There are sites out there that provide details of what a membrane keypad is and (more generally) what a matrix keypad is. For my version, I'll end up with four layers:
- A "front decal" layer that has the images of the buttons. This is what the user sees.
- A "top foil" layer that contains the traces that link the rows of buttons together and provides "pads" onto which to connect wires. The top foil layer is the opposite side of the front decal layer (i.e. the "inside" of the front of the keypad).
- A "bottom foil" layer that contains the traces that link the columns of buttons together and provides pads. The bottom foil layer is the "inside" of the back of the keypad.
- A "cutout" layer. This layer is sandwiched between the top and bottom foil layers and provides just enough separation to prevent the row and column traces from shorting when a button is not pressed.
I drew the four layers in Adobe Illustrator and printed them out. The decal layer uses a 4×4 matrix arrangement with some "custom" graphics (thanks icons8.com). After printing out the four layers separately, I had the templates to which I could attach my traces. (As soon as I figured out how to make the traces.)
There are a few options here but I ultimately need the keypad to be as thin as possible and as cheap as possible. Using paper for the substrate covers those needs pretty well. After a bit of searching around I came across copper foil tape that seems to be popular (or at least known) in the wearable electronics space.
This stuff is pretty cool. It is tape so it is sticky on one side and thin conductive foil on the other. It comes on a role where there is a paper separating each winding. You unroll some of the tape, cut it off with scissors, peel off the backing and stick it where you want. To connect two traces you just overlap the tape. It took a bit to get used to getting the backing off but it is very easy to work with.
In places where I needed multi-layer traces (!) I just used normal masking tape between the layers. I'm sure this causes some subtle capacitive effect but everything seems to work out.

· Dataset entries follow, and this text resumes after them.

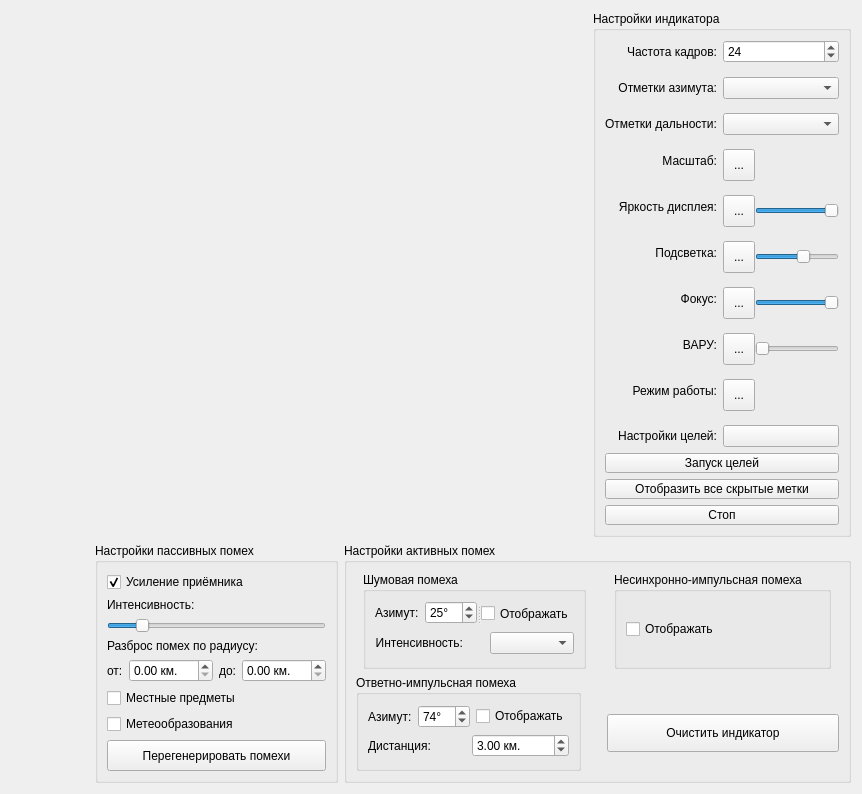
Old version of the form indicatordrl.ui in the repository oln0ry/IKO.
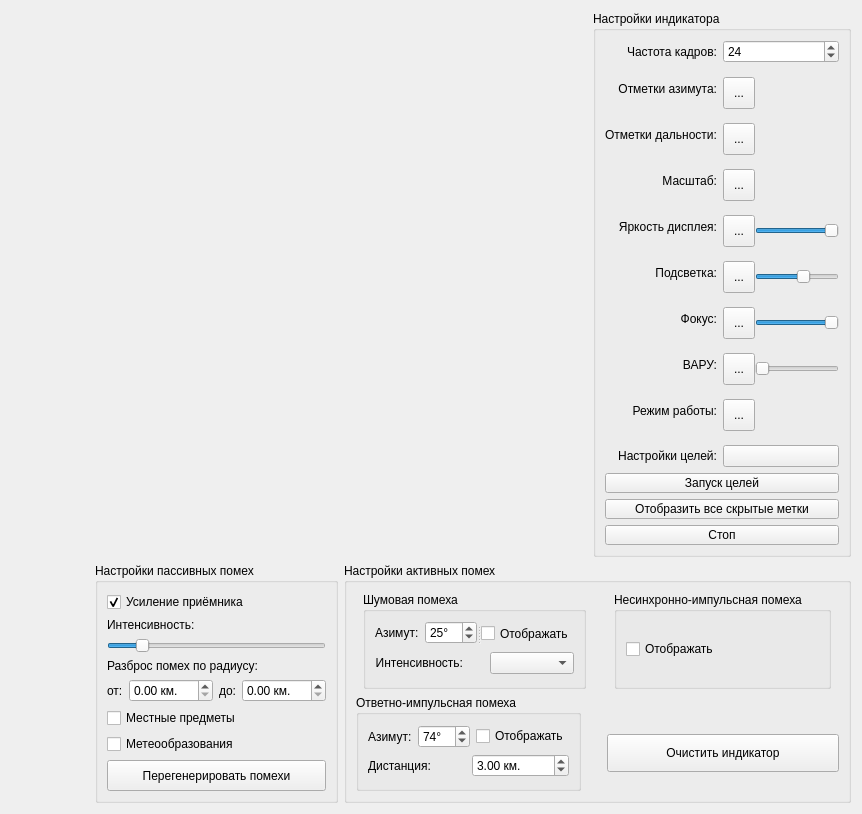
New version of the form. Icons and pictures are not drawn. Custom widgets are drawn as their Qt base class.

Commit message: Изменение контролов для индикатора кругового обзора

Diff of the .ui file:
```diff
--- a/indicatordrl.ui
+++ b/indicatordrl.ui
@@ -121,13 +121,6 @@
                 </property>
                </widget>
               </item>
-              <item row="1" column="1">
-               <widget class="QComboBox" name="SelectAzimuthMarks">
-                <property name="cursor">
-                 <cursorShape>ArrowCursor</cursorShape>
-                </property>
-               </widget>
-              </item>
               <item row="2" column="0">
                <widget class="QLabel" name="LabelRangeMarks">
                 <property name="text">
@@ -138,13 +131,6 @@
                 </property>
                </widget>
               </item>
-              <item row="2" column="1">
-               <widget class="QComboBox" name="SelectRangeMarks">
-                <property name="cursor">
-                 <cursorShape>ArrowCursor</cursorShape>
-                </property>
-               </widget>
-              </item>
               <item row="3" column="0">
                <widget class="QLabel" name="LabelScale">
                 <property name="text">
@@ -471,6 +457,73 @@
                 </item>
                </layout>
               </item>
+              <item row="2" column="1">
+               <layout class="QHBoxLayout" name="horizontalLayout_12">
+                <item>
+                 <widget class="QToolButton" name="SelectRangeMarks">
+                  <property name="minimumSize">
+                   <size>
+                    <width>32</width>
+                    <height>32</height>
+                   </size>
+                  </property>
+                  <property name="cursor">
+                   <cursorShape>OpenHandCursor</cursorShape>
+                  </property>
+                  <property name="styleSheet">
+                   <string notr="true">border-image: url(:/buttons/knob);
+background-repeat: no-repeat;
+background-position: center;</string>
+                  </property>
+                  <property name="text">
+                   <string>...</string>
+                  </property>
+                 </widget>
+                </item>
+                <item>
+                 <widget class="QLabel" name="LabelSelectRangeMarksValue">
+                  <property name="styleSheet">
+                   <string notr="true">color: #ae0000;</string>
+                  </property>
+                  <property name="text">
+                   <string/>
+                  </property>
+                 </widget>
+                </item>
+               </layout>
+              </item>
+              <item row="1" column="1">
+               <layout class="QHBoxLayout" name="horizontalLayout_13">
+                <item>
+                 <widget class="QToolButton" name="SelectAzimuthMarks">
+                  <property name="minimumSize">
+                   <size>
+                    <width>32</width>
+                    <height>32</height>
+                   </size>
+                  </property>
+                  <property name="styleSheet">
+                   <string notr="true">border-image: url(:/buttons/knob);
+background-repeat: no-repeat;
+background-position: center;</string>
+                  </property>
+                  <property name="text">
+                   <string>...</string>
+                  </property>
+                 </widget>
+                </item>
+                <item>
+                 <widget class="QLabel" name="LabelSelectAzimuthMarksValue">
+                  <property name="styleSheet">
+                   <string notr="true">color: #ae0000;</string>
+                  </property>
+                  <property name="text">
+                   <string/>
+                  </property>
+                 </widget>
+                </item>
+               </layout>
+              </item>
              </layout>
             </item>
             <item>
```
Left out of the diff: 2 changed lines with no effect on the pictures. The commit also changes 2 other files.
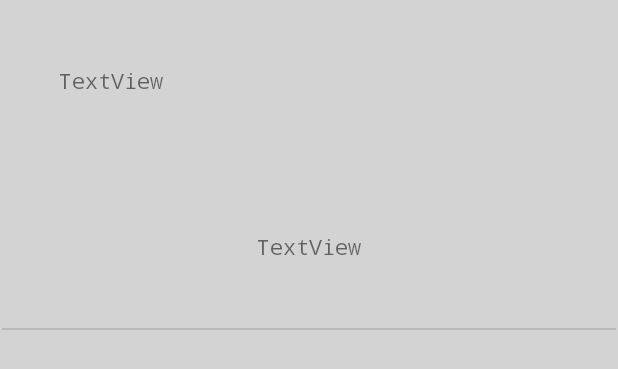
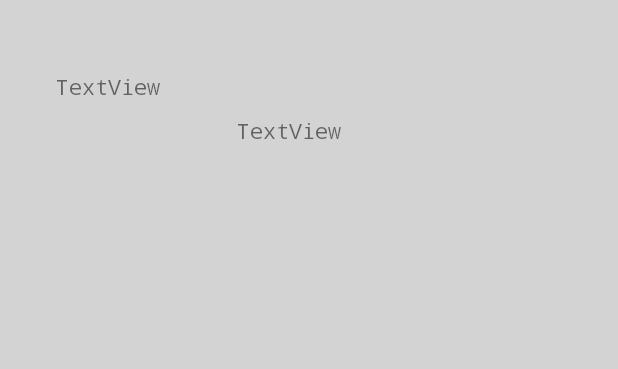
Before and after one commit to Thelangostudent/Game-Forum, an Android app: the layout one_comment.xml on its own in the app's theme, with its tools: preview values and no code run, on a phone screen of 412 x 824 dp. Shown: the top 369 px of the screen. Run offline under Robolectric (Android 15) with nearby library versions, the phone set to English and light mode, and no system bars.

Commit message:
Fixed comments, took WAAAAYYYY too long.

```diff
--- a/app/src/main/java/com/group/gameforumproject/CommentsAdapter.java
+++ b/app/src/main/java/com/group/gameforumproject/CommentsAdapter.java
@@ -46,6 +46,8 @@ public class CommentsAdapter  extends RecyclerView.Adapter<CommentsAdapter.Comme
     public void onBindViewHolder(@NonNull CommentsViewHolder holder, int position)
     {
         holder.txt_commentDescription.setText(commentsList.get(position).getDescription());
+        //to see if list has substance.
+        System.out.println(commentsList.get(position).getDescription());
        holder.txt_commentUserName.setText(commentsList.get(position).getCommentByUser().getUsername());
 
 
--- a/app/src/main/java/com/group/gameforumproject/DiscussionDetailPage.java
+++ b/app/src/main/java/com/group/gameforumproject/DiscussionDetailPage.java
@@ -133,8 +133,8 @@ public class DiscussionDetailPage extends AppCompatActivity {
                 for (DataSnapshot postsnap: dataSnapshot.getChildren()) {
 
                     Comments post = postsnap.getValue(Comments.class);
-                    COMMENTLIST.add(post);
-                    if (post.getCommentid() == id)
+                    //COMMENTLIST.add(post);
+                    if (post.getPostId() == id)
                     {
                         commentList.add(post);
                     }
--- a/app/src/main/res/layout/one_comment.xml
+++ b/app/src/main/res/layout/one_comment.xml
@@ -2,45 +2,35 @@
 <androidx.constraintlayout.widget.ConstraintLayout xmlns:android="http://schemas.android.com/apk/res/android"
     xmlns:app="http://schemas.android.com/apk/res-auto"
     xmlns:tools="http://schemas.android.com/tools"
-    android:layout_width="match_parent"
-    android:layout_height="match_parent">
+    android:layout_width="wrap_content"
+    android:layout_height="wrap_content">
 
     <TextView
         android:id="@+id/txt_commentUserName"
         android:layout_width="wrap_content"
         android:layout_height="wrap_content"
         android:layout_marginStart="39dp"
-        android:layout_marginTop="44dp"
+        android:layout_marginTop="48dp"
         android:layout_marginEnd="305dp"
         android:text="TextView"
-        app:layout_constraintBottom_toTopOf="@+id/divider"
         app:layout_constraintEnd_toEndOf="parent"
-        app:layout_constraintHorizontal_bias="0.0"
+        app:layout_constraintHorizontal_bias="1.0"
         app:layout_constraintStart_toStartOf="parent"
-        app:layout_constraintTop_toTopOf="parent"
-        app:layout_constraintVertical_bias="0.0" />
+        app:layout_constraintTop_toTopOf="parent" />
 
     <TextView
         android:id="@+id/txt_commentDescription"
         android:layout_width="wrap_content"
         android:layout_height="wrap_content"
+        android:layout_marginStart="50dp"
+        android:layout_marginTop="10dp"
+        android:layout_marginEnd="50dp"
         android:text="TextView"
-        app:layout_constraintBottom_toTopOf="@+id/divider"
-        app:layout_constraintEnd_toEndOf="parent"
-        app:layout_constraintStart_toStartOf="parent"
-        app:layout_constraintTop_toTopOf="parent"
-        app:layout_constraintVertical_bias="0.775" />
-
-    <View
-        android:id="@+id/divider"
-        android:layout_width="409dp"
-        android:layout_height="1dp"
-        android:layout_marginStart="1dp"
-        android:layout_marginEnd="1dp"
-        android:layout_marginBottom="604dp"
-        android:background="?android:attr/listDivider"
         app:layout_constraintBottom_toBottomOf="parent"
         app:layout_constraintEnd_toEndOf="parent"
-        app:layout_constraintHorizontal_bias="0.0"
-        app:layout_constraintStart_toStartOf="parent" />
+        app:layout_constraintHorizontal_bias="0.446"
+        app:layout_constraintStart_toStartOf="parent"
+        app:layout_constraintTop_toBottomOf="@+id/txt_commentUserName"
+        app:layout_constraintVertical_bias="0.0" />
+
 </androidx.constraintlayout.widget.ConstraintLayout>
```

At the bottom, row and column traces are pulled off the keypad using jumper wires. They are attached using the same copper foil tape.
Top foil layer:
The bottom foil layer is simpler and once I was happy with it I glued the cutout layer directly onto it and attached leads there as well.
Final construction of the keypad was to glue the decal layer to one side of a piece of cardstock (thicker paper) and the top foil layer to the other side. Then I glued the bottom foil+cutout layers to another piece of cardstock. Finally I glued the two assemblies together.